*** DATA UNDER STUDY ***
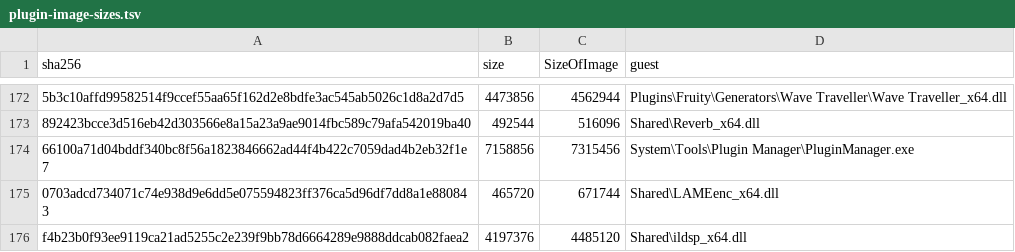
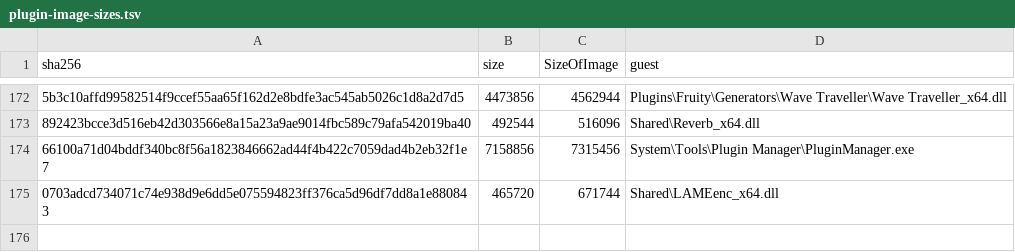
Before and after one commit to signature-studio/signature-studio, a TSV file: inputs/plugin-image-sizes.tsv, drawn as a sheet; only a part is shown, gaps mark what is left out; the diff names each change by its address in the sheet, - before the commit and + after, or states it on an @@ line.

```diff
--- a/inputs/plugin-image-sizes.tsv
+++ b/inputs/plugin-image-sizes.tsv
-row 176: f4b23b0f93ee9119ca21ad5255c2e239f9bb78d6664289e9888ddcab082faea2 | 4197376 | 4485120 | Shared\ildsp_x64.dll
```
Also changed, not shown: ci/extract-dlls.tsv, 2 other files.
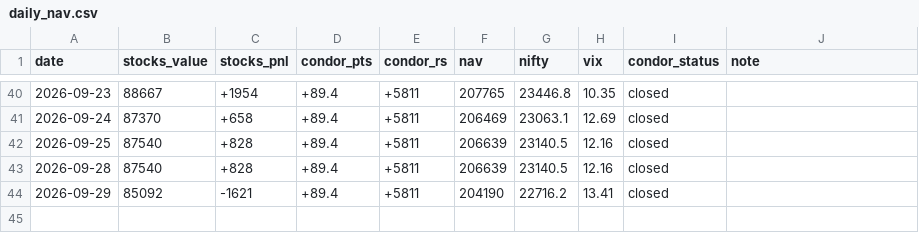
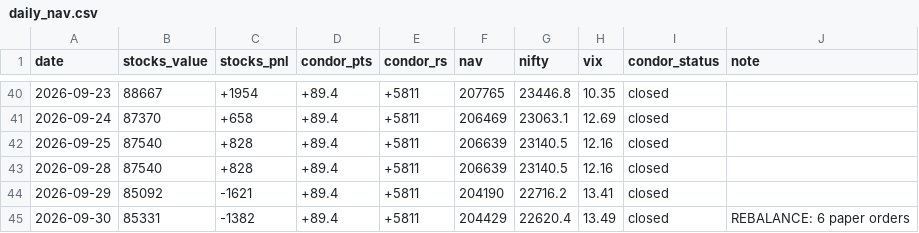
Before and after one commit to Jay2597/combined-book-paper, a CSV file: results/daily_nav.csv, drawn as a sheet; only a part is shown, gaps mark what is left out.

```diff
--- a/results/daily_nav.csv
+++ b/results/daily_nav.csv
@@ -44 +44,2 @@ date,stocks_value,stocks_pnl,condor_pts,condor_rs,nav,nifty,vix,condor_status,no
 2026-09-29,85092,-1621,+89.4,+5811,204190,22716.2,13.41,closed,
+2026-09-30,85331,-1382,+89.4,+5811,204429,22620.4,13.49,closed,REBALANCE: 6 paper orders
```
Also changed, not shown: book/stocks.csv, results/trades.csv.
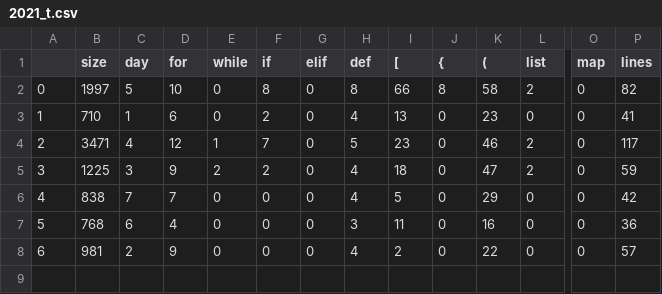
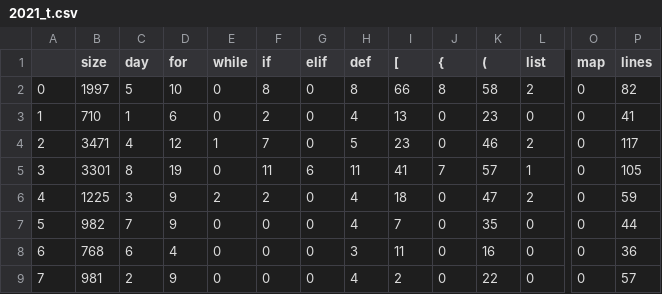
Before and after one commit to terezaif/adventofcode, a CSV file: stats/2021_t.csv, drawn as a sheet; only a part is shown, gaps mark what is left out; addresses are those after the commit; rows hold the shown columns only; the diff names each change by its address in the sheet, - before the commit and + after, or states it on an @@ line.

```diff
--- a/stats/2021_t.csv
+++ b/stats/2021_t.csv
+row 5: 3 | 3301 | 8 | 19 | 0 | 11 | 6 | 11 | 41 | 7 | 57 | 1 | 0 | 105
@@ column A renumbered from row 6 down @@
-B7 (size): 838
+B7 (size): 982
-D7 (for): 7
+D7 (for): 9
-I7 ([): 5
+I7 ([): 7
-K7 ((): 29
+K7 ((): 35
-P7 (lines): 42
+P7 (lines): 44
```
Also changed, not shown: 4 other files.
*** End of DATA UNDER STUDY ***
ASSIGNED TASK -> Every line above should be copied exactly; do not carry over the pictures.

RESPONSE AREA ->
Before and after one commit to signature-studio/signature-studio, a TSV file: inputs/plugin-image-sizes.tsv, drawn as a sheet; only a part is shown, gaps mark what is left out; the diff names each change by its address in the sheet, - before the commit and + after, or states it on an @@ line.

```diff
--- a/inputs/plugin-image-sizes.tsv
+++ b/inputs/plugin-image-sizes.tsv
-row 176: f4b23b0f93ee9119ca21ad5255c2e239f9bb78d6664289e9888ddcab082faea2 | 4197376 | 4485120 | Shared\ildsp_x64.dll
```
Also changed, not shown: ci/extract-dlls.tsv, 2 other files.
Before and after one commit to Jay2597/combined-book-paper, a CSV file: results/daily_nav.csv, drawn as a sheet; only a part is shown, gaps mark what is left out.

```diff
--- a/results/daily_nav.csv
+++ b/results/daily_nav.csv
@@ -44 +44,2 @@ date,stocks_value,stocks_pnl,condor_pts,condor_rs,nav,nifty,vix,condor_status,no
 2026-09-29,85092,-1621,+89.4,+5811,204190,22716.2,13.41,closed,
+2026-09-30,85331,-1382,+89.4,+5811,204429,22620.4,13.49,closed,REBALANCE: 6 paper orders
```
Also changed, not shown: book/stocks.csv, results/trades.csv.
Before and after one commit to terezaif/adventofcode, a CSV file: stats/2021_t.csv, drawn as a sheet; only a part is shown, gaps mark what is left out; addresses are those after the commit; rows hold the shown columns only; the diff names each change by its address in the sheet, - before the commit and + after, or states it on an @@ line.

```diff
--- a/stats/2021_t.csv
+++ b/stats/2021_t.csv
+row 5: 3 | 3301 | 8 | 19 | 0 | 11 | 6 | 11 | 41 | 7 | 57 | 1 | 0 | 105
@@ column A renumbered from row 6 down @@
-B7 (size): 838
+B7 (size): 982
-D7 (for): 7
+D7 (for): 9
-I7 ([): 5
+I7 ([): 7
-K7 ((): 29
+K7 ((): 35
-P7 (lines): 42
+P7 (lines): 44
```
Also changed, not shown: 4 other files.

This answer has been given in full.